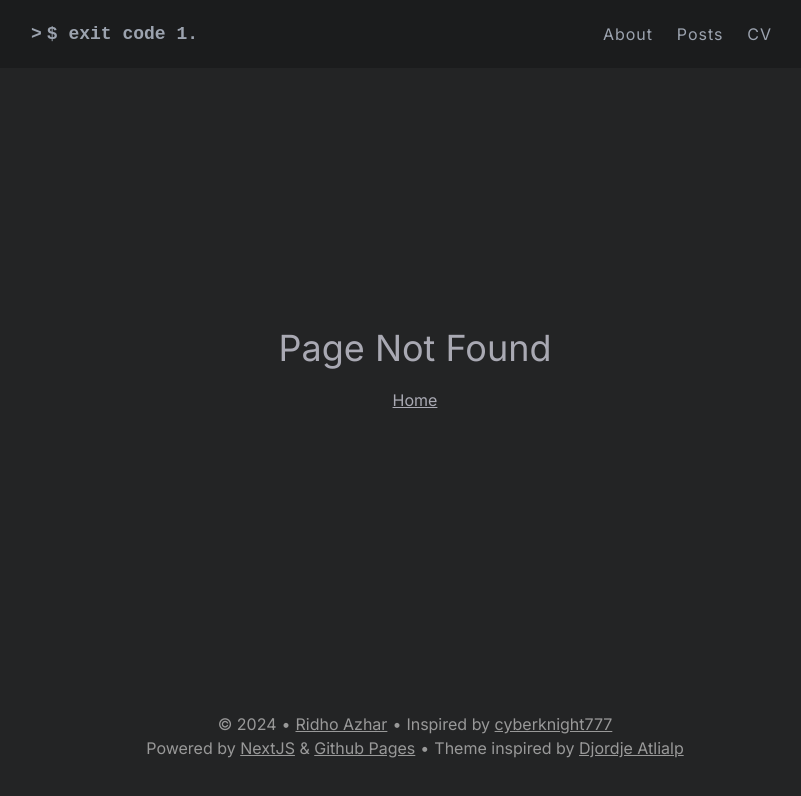
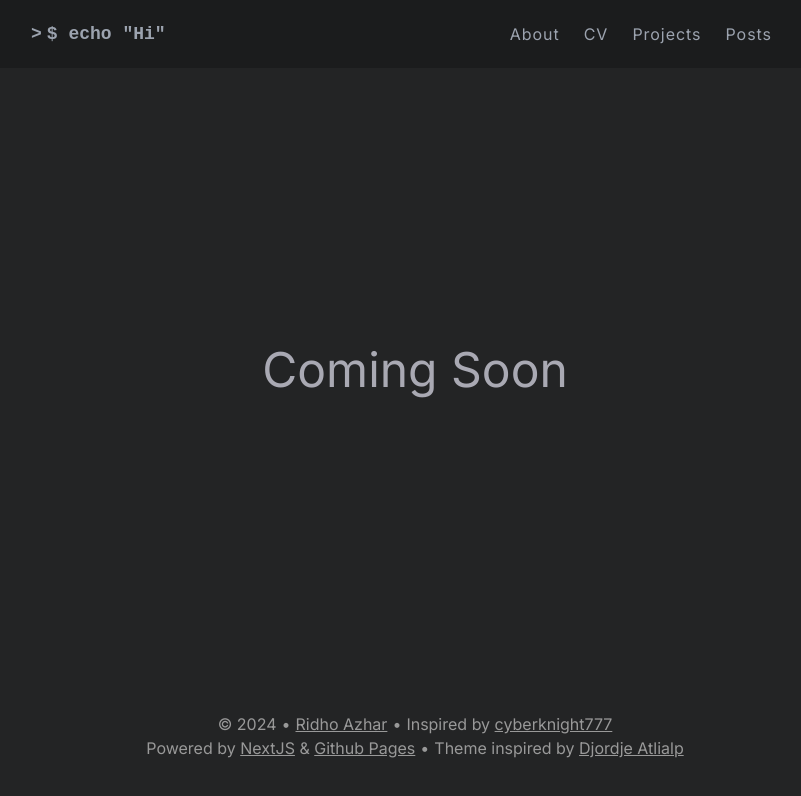
Before and after one commit to ridhozhr10/ridhozhr10.github.io, a Next.js app: page /projects in a window 1280 px wide. Before the commit this address had no page. Shown: the top 796 px of the page, without its empty margins (225-1026 px from the left). Built offline with nearby package versions, Linux system fonts and the light colour scheme.

Commit message:
update lah tambah projects

```diff
--- a/src/app/_components/layout/Header/index.tsx
+++ b/src/app/_components/layout/Header/index.tsx
@@ -7,8 +7,9 @@ import style from "./style.module.scss";
 
 const menuList = [
   { label: "About", href: "/about" },
+  { label: "CV", href: "/cv" },
+  { label: "Projects", href: "/projects" },
   { label: "Posts", href: "/posts" },
-  { label: "CV", href: "/cv" },
 ];
 
 const Logo = ({ text }: { text?: string }) => (
--- /dev/null
+++ b/src/app/projects/page.tsx
@@ -0,0 +1,15 @@
+import BaseLayout from "../_components/layout/BaseLayout";
+
+export const metadata = {
+  title: "Projects :: Ridho Azhar",
+};
+
+export default function Project() {
+  return (
+    <BaseLayout>
+      <main>
+        <h1 className="text-5xl">Coming Soon</h1>
+      </main>
+    </BaseLayout>
+  );
+}
```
****************
_Work task:_ Look through the records above for the word "export" and state how many lines contain it, giving the number alone.

_Answer box:_ 2